“A Diamond is Forever”, but was it always? In 1948, a young copywriter for the N.W. Ayer advertising agency named Frances Gerety scribbled down this iconic, award-winning phrase we attribute to the 20th century. The brief itself for De Beers, a leader in the diamond trade industry, was to encompass and express the physical and legendary attributes of a diamond engagement ring. The campaign was so successful that even today three-quarters of American brides wear a diamond ring costing on average 4,000 dollars. WOW!
But how did this campaign create a cultural norm? The folks at Ayer had their objective, to persuade young men that diamonds and only diamonds could be synonymous with romance. That the measure of their love was tied directly with the size of the diamond and its quality. Young women, in turn, needed convincing that their time dating would end in a diamond.

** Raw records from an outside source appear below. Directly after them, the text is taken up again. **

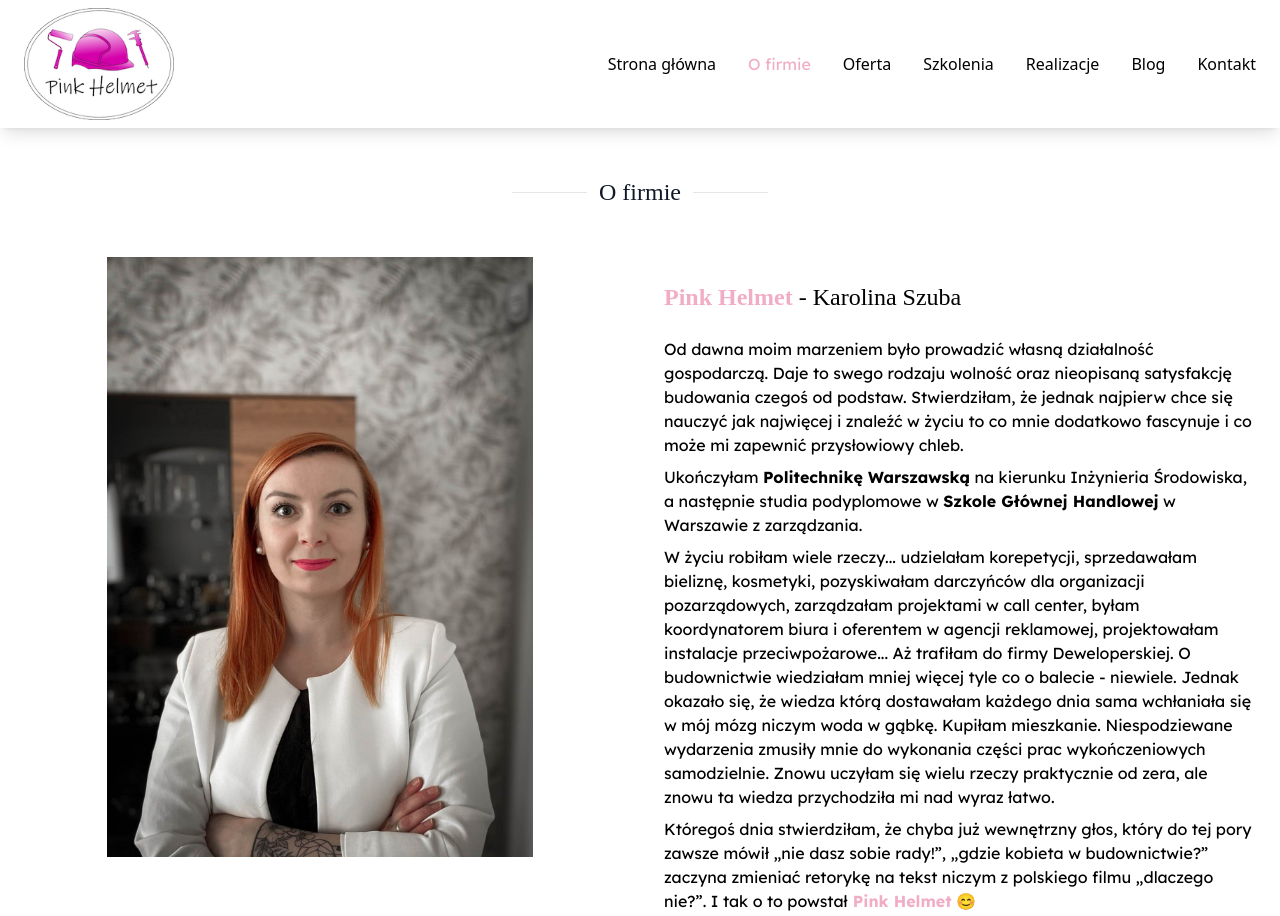
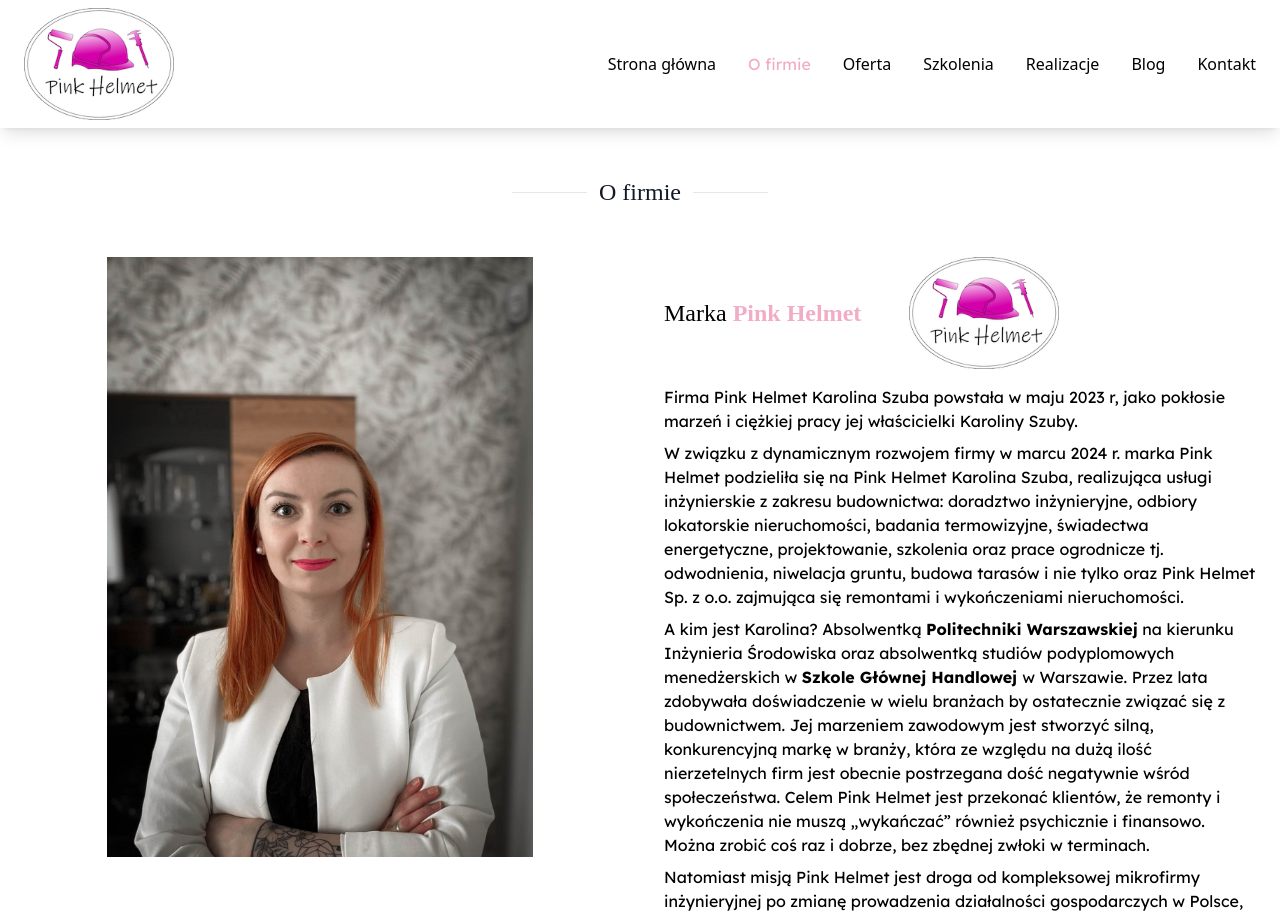
Before and after one commit to PinkHelmet/pink, a Next.js app: page /about in a window 1280 px wide. Shown: the top 916 px of the page. Built offline with nearby package versions, Linux system fonts and the light colour scheme; a web font is replaced by a local one.

Commit message:
Aktualizacja strony o firmie

```diff
--- a/pages/about/index.js
+++ b/pages/about/index.js
@@ -8,6 +8,7 @@ import Head from "../../components/Head";
 import HeaderTitle from "../../components/HeaderTitle";
 //img
 import aboutImg from "../../public/hero-about.webp";
+import logo from "../../public/logo.png";
 
 export default function About() {
   return (
@@ -36,47 +37,49 @@ export default function About() {
           />
         </div>
         <div className={`md:w-6/12 m-6 font-medium`}>
-          <h1 className="text-2xl my-6">
-            <strong className="text-pink-rose">Pink Helmet</strong> - Karolina
-            Szuba
-          </h1>
+          <div className="flex w-full items-center gap-12 mb-4">
+            <h1 className="text-2xl my-6">
+              Marka <strong className="text-pink-rose">Pink Helmet</strong>
+            </h1>
+            <Image
+              src={logo}
+              alt="Picture of the author"
+              width="150"
+              height="150"
+            />
+          </div>
+
           <p className="mb-2">
-            Od dawna moim marzeniem było prowadzić własną działalność
-            gospodarczą. Daje to swego rodzaju wolność oraz nieopisaną
-            satysfakcję budowania czegoś od podstaw. Stwierdziłam, że jednak
-            najpierw chce się nauczyć jak najwięcej i znaleźć w życiu to co mnie
-            dodatkowo fascynuje i co może mi zapewnić przysłowiowy chleb.
+            Firma Pink Helmet Karolina Szuba powstała w maju 2023 r, jako
+            pokłosie marzeń i ciężkiej pracy jej właścicielki Karoliny Szuby.
           </p>
           <p className="mb-2">
-            Ukończyłam <strong>Politechnikę Warszawską</strong> na kierunku{" "}
-            Inżynieria Środowiska, a następnie studia podyplomowe w{" "}
-            <strong>Szkole Głównej Handlowej</strong> w Warszawie z zarządzania.
+            W związku z dynamicznym rozwojem firmy w marcu 2024 r. marka Pink
+            Helmet podzieliła się na Pink Helmet Karolina Szuba, realizująca
+            usługi inżynierskie z zakresu budownictwa: doradztwo inżynieryjne,
+            odbiory lokatorskie nieruchomości, badania termowizyjne, świadectwa
+            energetyczne, projektowanie, szkolenia oraz prace ogrodnicze tj.
+            odwodnienia, niwelacja gruntu, budowa tarasów i nie tylko oraz Pink
+            Helmet Sp. z o.o. zajmująca się remontami i wykończeniami
+            nieruchomości.
           </p>
           <p className="mb-2">
-            W życiu robiłam wiele rzeczy... udzielałam korepetycji, sprzedawałam
-            bieliznę, kosmetyki, pozyskiwałam darczyńców dla organizacji
-            pozarządowych, zarządzałam projektami w call center, byłam
-            koordynatorem biura i oferentem w agencji reklamowej, projektowałam
-            instalacje przeciwpożarowe... Aż trafiłam do firmy Deweloperskiej. O
-            budownictwie wiedziałam mniej więcej tyle co o balecie - niewiele.
-            Jednak okazało się, że wiedza którą dostawałam każdego dnia sama
-            wchłaniała się w mój mózg niczym woda w gąbkę. Kupiłam mieszkanie.
-            Niespodziewane wydarzenia zmusiły mnie do wykonania części prac
-            wykończeniowych samodzielnie. Znowu uczyłam się wielu rzeczy
-            praktycznie od zera, ale znowu ta wiedza przychodziła mi nad wyraz
-            łatwo.
+            A kim jest Karolina? Absolwentką <strong>Politechniki Warszawskiej</strong> na
+            kierunku Inżynieria Środowiska oraz absolwentką studiów
+            podyplomowych menedżerskich w <strong>Szkole Głównej Handlowej </strong>w Warszawie.
+            Przez lata zdobywała doświadczenie w wielu branżach by ostatecznie
+            związać się z budownictwem. Jej marzeniem zawodowym jest stworzyć
+            silną, konkurencyjną markę w branży, która ze względu na dużą ilość
+            nierzetelnych firm jest obecnie postrzegana dość negatywnie wśród
+            społeczeństwa. Celem Pink Helmet jest przekonać klientów, że remonty
+            i wykończenia nie muszą „wykańczać” również psychicznie i finansowo.
+            Można zrobić coś raz i dobrze, bez zbędnej zwłoki w terminach.
           </p>
           <p className="mb-2">
-            Któregoś dnia stwierdziłam, że chyba już wewnętrzny głos, który do
-            tej pory zawsze mówił „nie dasz sobie rady!”, „gdzie kobieta w
-            budownictwie?” zaczyna zmieniać retorykę na tekst niczym z polskiego
-            filmu „dlaczego nie?”. I tak o to powstał
-            <strong className="text-pink-rose"> Pink Helmet</strong> 😊
-          </p>
-          <p className="fmb-2">
-            A kim jestem prywatnie? Żoną, córką, wnuczką... i pancią gromady
-            królików. Uwielbiam czytać, malować, pisać wiersze, jeść oraz
-            pogłębiać wiedzę na różne tematy 😀
+            Natomiast misją Pink Helmet jest droga od kompleksowej mikrofirmy
+            inżynieryjnej po zmianę prowadzenia działalności gospodarczych w
+            Polsce, również w innych branżach, dzięki szkoleniom menedżerskim
+            oferowanym przez Karolinę Szubę.
           </p>
         </div>
       </motion.section>
```
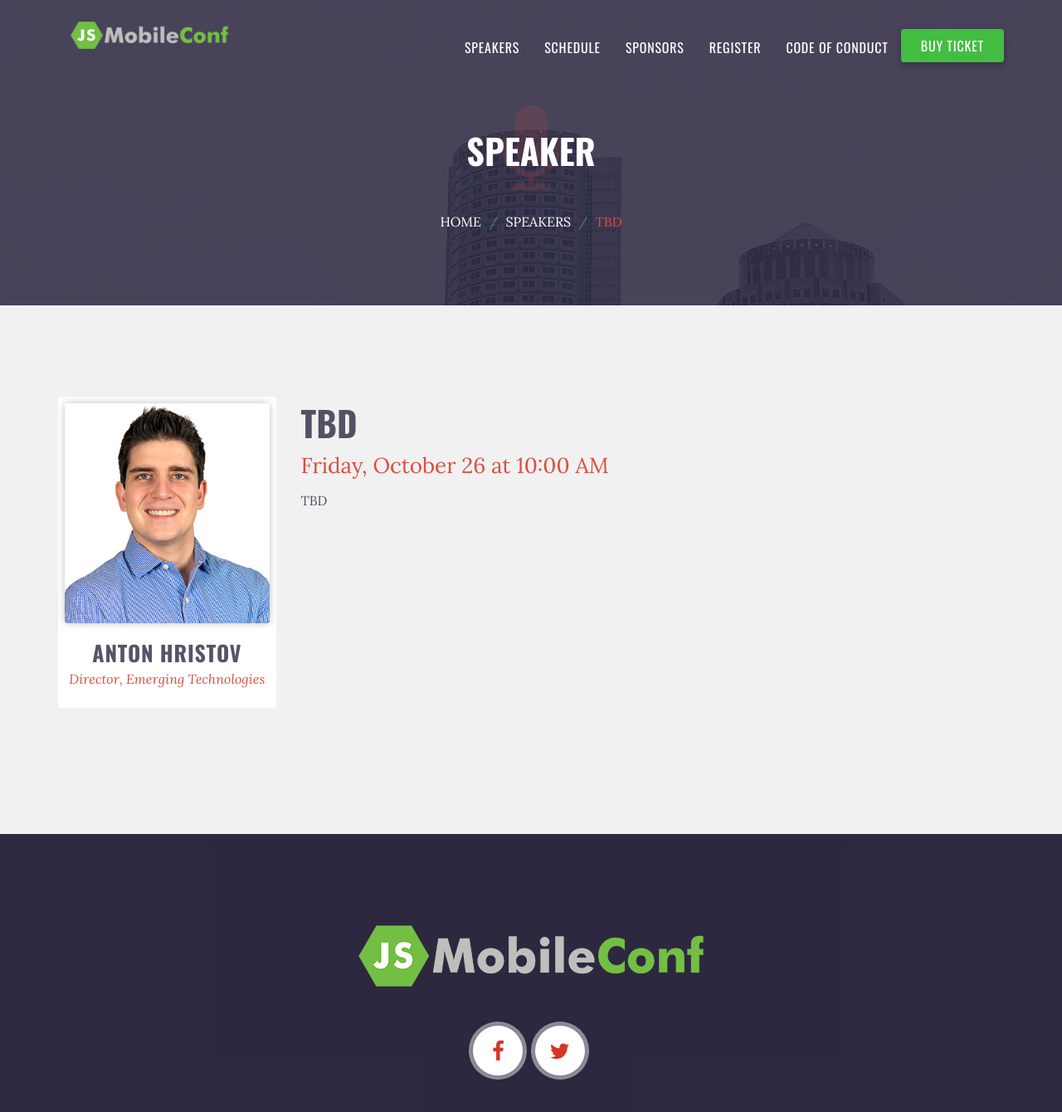
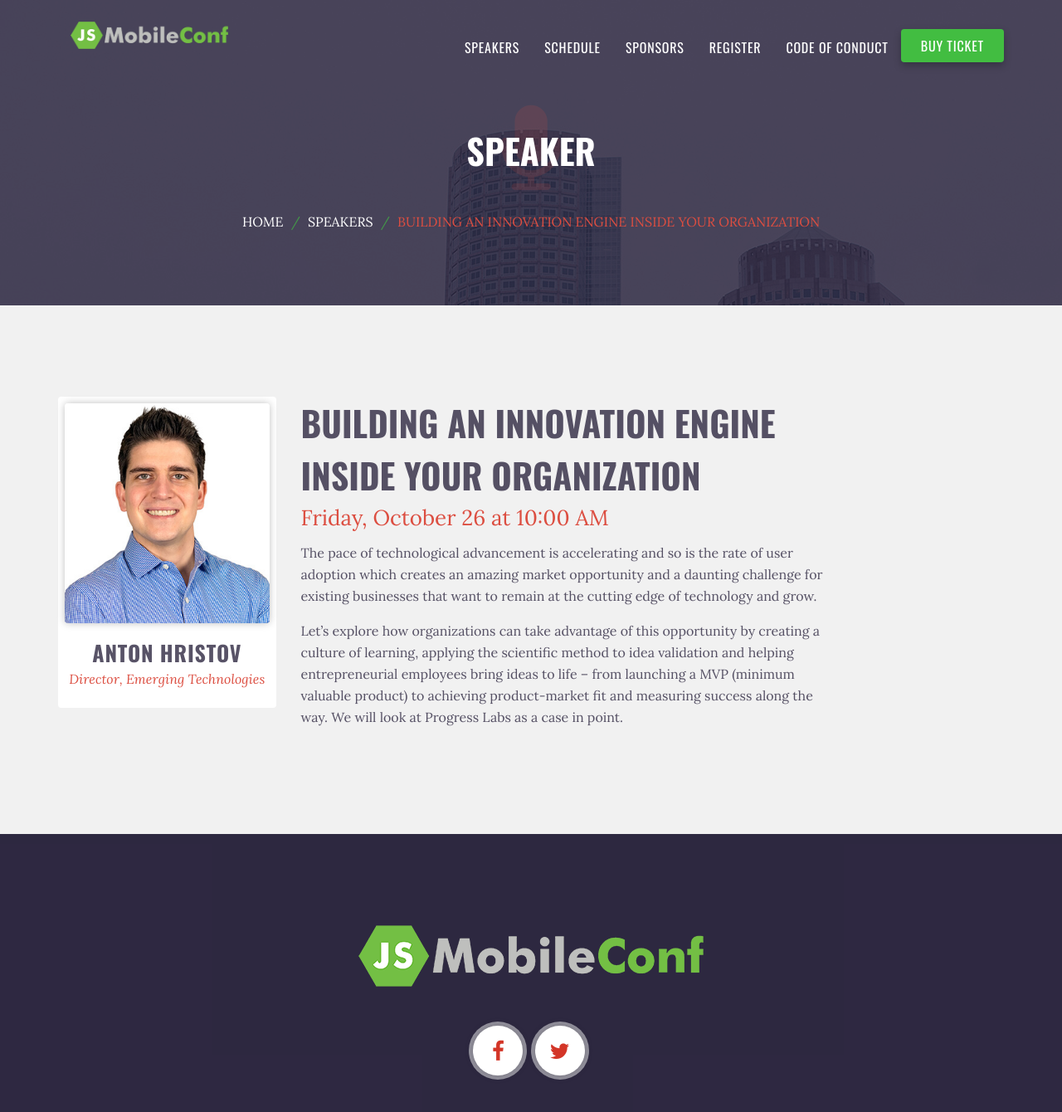
Before and after one commit to remotesynth/jsMobileConf, a Jekyll site: the page built from schedule/keynote-day2-2.md, in a window 1280 px wide and 1400 px high. Shown: the top 1340 px of the window at 83% size. Built offline with Jekyll 4.4.1, drawn with Linux system fonts in a browser that asks for light colours.

Commit message:
minor updates

```diff
--- a/_includes/register.html
+++ b/_includes/register.html
@@ -26,7 +26,7 @@
                             <div class="single-top">
                                 <h4 class="price"><span>$</span>200</h4>
                                 <h3 class="title">Standard Pass</h3>
-                                <p>If purchasing after August 31, 2018</p>
+                                <p>If purchasing after September 3, 2018</p>
                             </div>
                             <div class="single-bottom">
                                 <ul class="list-unstyled list">
@@ -42,7 +42,7 @@
                             <div class="single-top">
                                 <h4 class="price"><span>$</span>150</h4>
                                 <h3 class="title">Early Bird Pass</h3>
-                                <p>Purchase by August 31, 2018</p>
+                                <p>Purchase by September 3, 2018</p>
                             </div>
                             <div class="single-bottom">
                                 <ul class="list-unstyled list">
--- a/schedule/keynote-day2-2.md
+++ b/schedule/keynote-day2-2.md
@@ -1,12 +1,14 @@
 ---
 layout: session
-title: TBD
+title: "Building an Innovation Engine Inside Your Organization"
 speaker-last-name: Hristov
 day: 2
 keynote: true
 order: 2
 start-time: "10:00 AM"
-short-description: "TBD"
+short-description: "Explore how organizations can create a culture of learning."
 ---
 
-TBD
+The pace of technological advancement is accelerating and so is the rate of user adoption which creates an amazing market opportunity and a daunting challenge for existing businesses that want to remain at the cutting edge of technology and grow.
+
+Let’s explore how organizations can take advantage of this opportunity by creating a culture of learning, applying the scientific method to idea validation and helping entrepreneurial employees bring ideas to life – from launching a MVP (minimum valuable product) to achieving product-market fit and measuring success along the way. We will look at Progress Labs as a case in point.
```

By weaving this message into popular culture, “A Diamond is Forever” spread like wildfire and was so widely accepted that it became a symbol of romance. A highly successful advertising campaign connects with consumers on a personal/emotional level and stands the test of time, sometimes becoming iconic like “A Diamond is Forever”.